A belief that the vaccine can make one ill appears be associated with socio-demographic patterns consistent with reduced access or ability to act upon accurate knowledge. People who think they do not need the vaccine because they are generally healthy appear to have good social support in terms of being currently married and there is some indication of more healthy behaviours. Education at older ages would be reasonably expected to reduce both beliefs that the vaccine lacks effect or that it gives rise to illness.
Health workers have a positive influence on influenza vaccine uptake and should continue to try to advise people and give individual education to all who refuse influenza vaccine, not just those who think the vaccine might make them ill. An important message for all those who decline influenza vaccine is the ability for even seasonal influenza to change from year to one where there maybe little protective immunity in the population

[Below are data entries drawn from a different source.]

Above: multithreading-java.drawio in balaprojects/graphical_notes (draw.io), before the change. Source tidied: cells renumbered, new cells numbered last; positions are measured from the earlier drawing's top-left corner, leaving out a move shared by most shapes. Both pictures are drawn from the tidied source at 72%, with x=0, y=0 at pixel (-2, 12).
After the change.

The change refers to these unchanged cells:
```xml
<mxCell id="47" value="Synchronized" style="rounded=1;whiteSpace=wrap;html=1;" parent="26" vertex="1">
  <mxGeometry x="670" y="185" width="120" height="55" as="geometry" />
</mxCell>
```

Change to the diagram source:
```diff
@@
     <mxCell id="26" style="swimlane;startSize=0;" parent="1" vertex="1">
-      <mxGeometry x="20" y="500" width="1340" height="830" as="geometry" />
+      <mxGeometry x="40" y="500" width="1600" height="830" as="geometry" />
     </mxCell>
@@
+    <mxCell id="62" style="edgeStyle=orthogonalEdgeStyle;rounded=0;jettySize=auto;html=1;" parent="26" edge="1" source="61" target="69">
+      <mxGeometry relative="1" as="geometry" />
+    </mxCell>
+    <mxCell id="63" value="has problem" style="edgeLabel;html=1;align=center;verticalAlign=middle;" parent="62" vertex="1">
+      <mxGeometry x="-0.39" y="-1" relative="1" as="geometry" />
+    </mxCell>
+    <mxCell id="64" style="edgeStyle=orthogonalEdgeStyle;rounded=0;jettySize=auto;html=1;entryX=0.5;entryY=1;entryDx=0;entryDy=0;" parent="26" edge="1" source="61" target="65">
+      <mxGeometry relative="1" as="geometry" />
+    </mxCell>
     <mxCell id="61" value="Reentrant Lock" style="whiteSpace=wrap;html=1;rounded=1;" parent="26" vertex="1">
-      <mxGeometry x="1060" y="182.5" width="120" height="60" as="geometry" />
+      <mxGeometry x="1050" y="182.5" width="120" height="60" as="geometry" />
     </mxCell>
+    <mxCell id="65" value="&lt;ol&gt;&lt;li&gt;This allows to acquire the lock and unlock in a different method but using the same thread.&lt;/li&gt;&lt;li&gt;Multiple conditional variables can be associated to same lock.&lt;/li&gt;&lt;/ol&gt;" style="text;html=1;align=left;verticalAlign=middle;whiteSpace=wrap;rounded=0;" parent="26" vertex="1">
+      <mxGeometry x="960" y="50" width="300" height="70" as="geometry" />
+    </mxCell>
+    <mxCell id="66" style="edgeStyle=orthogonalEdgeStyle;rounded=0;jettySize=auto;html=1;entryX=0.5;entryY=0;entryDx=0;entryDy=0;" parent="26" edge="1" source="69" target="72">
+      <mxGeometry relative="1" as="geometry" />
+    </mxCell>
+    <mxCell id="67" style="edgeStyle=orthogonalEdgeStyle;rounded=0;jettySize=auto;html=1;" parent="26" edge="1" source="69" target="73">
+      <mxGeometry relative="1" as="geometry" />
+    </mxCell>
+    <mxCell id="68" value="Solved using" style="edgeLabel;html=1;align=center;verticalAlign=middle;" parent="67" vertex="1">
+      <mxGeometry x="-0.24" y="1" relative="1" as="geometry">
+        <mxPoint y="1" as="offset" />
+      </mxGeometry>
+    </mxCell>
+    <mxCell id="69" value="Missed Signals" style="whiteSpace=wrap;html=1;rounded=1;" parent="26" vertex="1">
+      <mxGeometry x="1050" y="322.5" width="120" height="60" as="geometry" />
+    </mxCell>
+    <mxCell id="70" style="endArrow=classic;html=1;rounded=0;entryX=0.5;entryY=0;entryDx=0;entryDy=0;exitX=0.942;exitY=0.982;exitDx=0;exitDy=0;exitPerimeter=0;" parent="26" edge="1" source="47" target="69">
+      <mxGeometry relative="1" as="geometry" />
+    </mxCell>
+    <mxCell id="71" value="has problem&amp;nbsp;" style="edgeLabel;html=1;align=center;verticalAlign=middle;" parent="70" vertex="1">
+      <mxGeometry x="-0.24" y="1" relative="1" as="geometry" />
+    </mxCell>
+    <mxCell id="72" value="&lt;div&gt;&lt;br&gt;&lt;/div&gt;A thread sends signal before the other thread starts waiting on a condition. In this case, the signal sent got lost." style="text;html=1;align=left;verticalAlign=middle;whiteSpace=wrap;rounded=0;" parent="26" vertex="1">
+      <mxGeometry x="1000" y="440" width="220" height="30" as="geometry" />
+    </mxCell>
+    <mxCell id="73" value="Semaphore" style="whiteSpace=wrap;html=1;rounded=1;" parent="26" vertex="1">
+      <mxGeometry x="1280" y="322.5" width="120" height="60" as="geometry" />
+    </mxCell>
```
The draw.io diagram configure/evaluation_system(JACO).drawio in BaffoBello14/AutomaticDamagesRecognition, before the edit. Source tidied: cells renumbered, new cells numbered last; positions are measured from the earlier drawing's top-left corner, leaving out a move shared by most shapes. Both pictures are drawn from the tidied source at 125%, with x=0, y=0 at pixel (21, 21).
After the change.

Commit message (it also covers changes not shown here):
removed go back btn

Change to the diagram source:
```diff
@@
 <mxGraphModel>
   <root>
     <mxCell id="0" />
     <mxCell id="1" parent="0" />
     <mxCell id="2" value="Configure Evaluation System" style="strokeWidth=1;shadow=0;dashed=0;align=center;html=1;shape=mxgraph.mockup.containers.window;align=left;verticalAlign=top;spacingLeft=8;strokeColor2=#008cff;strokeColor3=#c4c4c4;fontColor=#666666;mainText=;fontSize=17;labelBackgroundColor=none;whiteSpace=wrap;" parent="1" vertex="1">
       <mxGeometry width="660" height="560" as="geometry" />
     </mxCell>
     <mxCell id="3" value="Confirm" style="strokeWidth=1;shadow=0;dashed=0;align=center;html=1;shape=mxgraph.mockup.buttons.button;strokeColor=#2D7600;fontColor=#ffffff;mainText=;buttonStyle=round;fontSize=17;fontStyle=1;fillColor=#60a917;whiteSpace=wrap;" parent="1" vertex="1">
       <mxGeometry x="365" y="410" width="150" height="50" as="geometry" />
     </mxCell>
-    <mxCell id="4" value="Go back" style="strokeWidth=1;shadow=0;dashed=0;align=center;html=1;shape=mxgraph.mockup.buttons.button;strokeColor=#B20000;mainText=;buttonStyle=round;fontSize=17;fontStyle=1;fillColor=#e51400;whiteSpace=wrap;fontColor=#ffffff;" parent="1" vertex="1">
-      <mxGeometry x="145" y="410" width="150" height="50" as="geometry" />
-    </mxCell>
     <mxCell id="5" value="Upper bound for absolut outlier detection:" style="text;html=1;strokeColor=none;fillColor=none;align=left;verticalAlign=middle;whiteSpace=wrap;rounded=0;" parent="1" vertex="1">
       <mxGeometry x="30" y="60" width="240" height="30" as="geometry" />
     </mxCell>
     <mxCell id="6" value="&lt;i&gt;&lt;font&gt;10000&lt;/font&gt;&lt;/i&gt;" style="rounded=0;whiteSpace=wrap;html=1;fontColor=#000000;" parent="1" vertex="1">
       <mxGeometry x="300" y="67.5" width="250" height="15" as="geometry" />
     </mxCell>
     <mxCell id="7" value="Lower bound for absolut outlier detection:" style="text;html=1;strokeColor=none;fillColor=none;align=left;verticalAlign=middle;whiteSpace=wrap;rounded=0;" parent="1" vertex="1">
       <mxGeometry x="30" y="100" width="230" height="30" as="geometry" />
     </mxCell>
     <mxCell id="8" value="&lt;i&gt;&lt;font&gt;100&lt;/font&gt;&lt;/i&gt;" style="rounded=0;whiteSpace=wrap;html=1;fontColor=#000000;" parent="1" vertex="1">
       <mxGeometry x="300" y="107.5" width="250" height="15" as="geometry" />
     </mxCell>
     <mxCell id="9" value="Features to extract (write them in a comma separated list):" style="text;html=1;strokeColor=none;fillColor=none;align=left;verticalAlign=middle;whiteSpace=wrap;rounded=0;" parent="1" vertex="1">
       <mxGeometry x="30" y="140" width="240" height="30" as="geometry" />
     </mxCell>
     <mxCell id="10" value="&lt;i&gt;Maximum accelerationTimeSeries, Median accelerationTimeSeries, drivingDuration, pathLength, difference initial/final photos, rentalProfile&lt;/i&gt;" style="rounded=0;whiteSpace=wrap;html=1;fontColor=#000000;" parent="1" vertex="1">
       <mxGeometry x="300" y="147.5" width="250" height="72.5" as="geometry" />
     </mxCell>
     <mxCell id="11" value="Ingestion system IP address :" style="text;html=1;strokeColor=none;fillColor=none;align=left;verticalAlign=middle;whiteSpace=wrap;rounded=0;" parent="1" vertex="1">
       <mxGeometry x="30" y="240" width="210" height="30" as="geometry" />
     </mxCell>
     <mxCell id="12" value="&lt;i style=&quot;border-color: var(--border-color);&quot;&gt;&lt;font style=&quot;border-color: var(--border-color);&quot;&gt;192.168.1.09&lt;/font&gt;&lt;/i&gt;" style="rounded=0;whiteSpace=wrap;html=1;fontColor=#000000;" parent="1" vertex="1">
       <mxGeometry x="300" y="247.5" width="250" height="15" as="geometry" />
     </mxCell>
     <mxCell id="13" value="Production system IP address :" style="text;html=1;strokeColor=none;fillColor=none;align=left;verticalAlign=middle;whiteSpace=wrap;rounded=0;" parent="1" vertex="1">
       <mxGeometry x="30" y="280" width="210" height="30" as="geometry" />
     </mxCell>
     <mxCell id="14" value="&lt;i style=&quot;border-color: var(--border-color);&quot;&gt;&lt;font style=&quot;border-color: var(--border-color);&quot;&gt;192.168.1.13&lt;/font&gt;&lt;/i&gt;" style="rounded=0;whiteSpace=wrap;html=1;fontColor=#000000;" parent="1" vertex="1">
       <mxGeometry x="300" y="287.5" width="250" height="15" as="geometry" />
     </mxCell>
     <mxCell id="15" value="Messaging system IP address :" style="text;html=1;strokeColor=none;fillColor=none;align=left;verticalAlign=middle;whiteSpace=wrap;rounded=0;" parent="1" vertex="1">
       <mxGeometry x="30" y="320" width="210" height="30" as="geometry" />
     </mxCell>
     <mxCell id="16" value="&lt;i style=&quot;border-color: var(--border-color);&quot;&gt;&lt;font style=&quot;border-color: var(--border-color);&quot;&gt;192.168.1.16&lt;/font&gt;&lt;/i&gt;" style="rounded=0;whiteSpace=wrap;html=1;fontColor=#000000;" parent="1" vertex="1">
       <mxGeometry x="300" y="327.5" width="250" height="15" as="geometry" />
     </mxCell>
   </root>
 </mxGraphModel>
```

This work also provides an initial insight into the possible backgrounds in which particular perceptions of influenza vaccine might occur and needs to be confirmed elsewhere. Changes in the prevalence of such perceptions and associations with socio-economic status as a result of increasing experience of the health service offering vaccination against seasonal influenza each year as well as worries over an influenza pandemic would also be of interest.
The author(s) declare that they have no competing interests.
PM with EB and AF conceived, designed the study and interpreted the findings. PM took the lead in writing the paper. SS advised on the practice populations, sampling methods and practice recruitment. EB and SS provided advice on the analysis plan. SH helped design and pilot the questionnaire and was responsible for the conduct of the cross-sectional study. SK collected and analysed the vaccine coverage data. All authors read and approved the final manuscript.
The pre-publication history for this paper can be accessed here:
This work was funded by a grant from the Department of Health's Inequalities in Health Research Initiative (ref no 121/7415). PM was partially funded by a Wellcome Trust grant (grant number 051637) during the work. Ethics approval for the survey was obtained from the then Multi-Centre Research Ethics Committee (MREC). Return of the completed questionnaire was used to signify consent.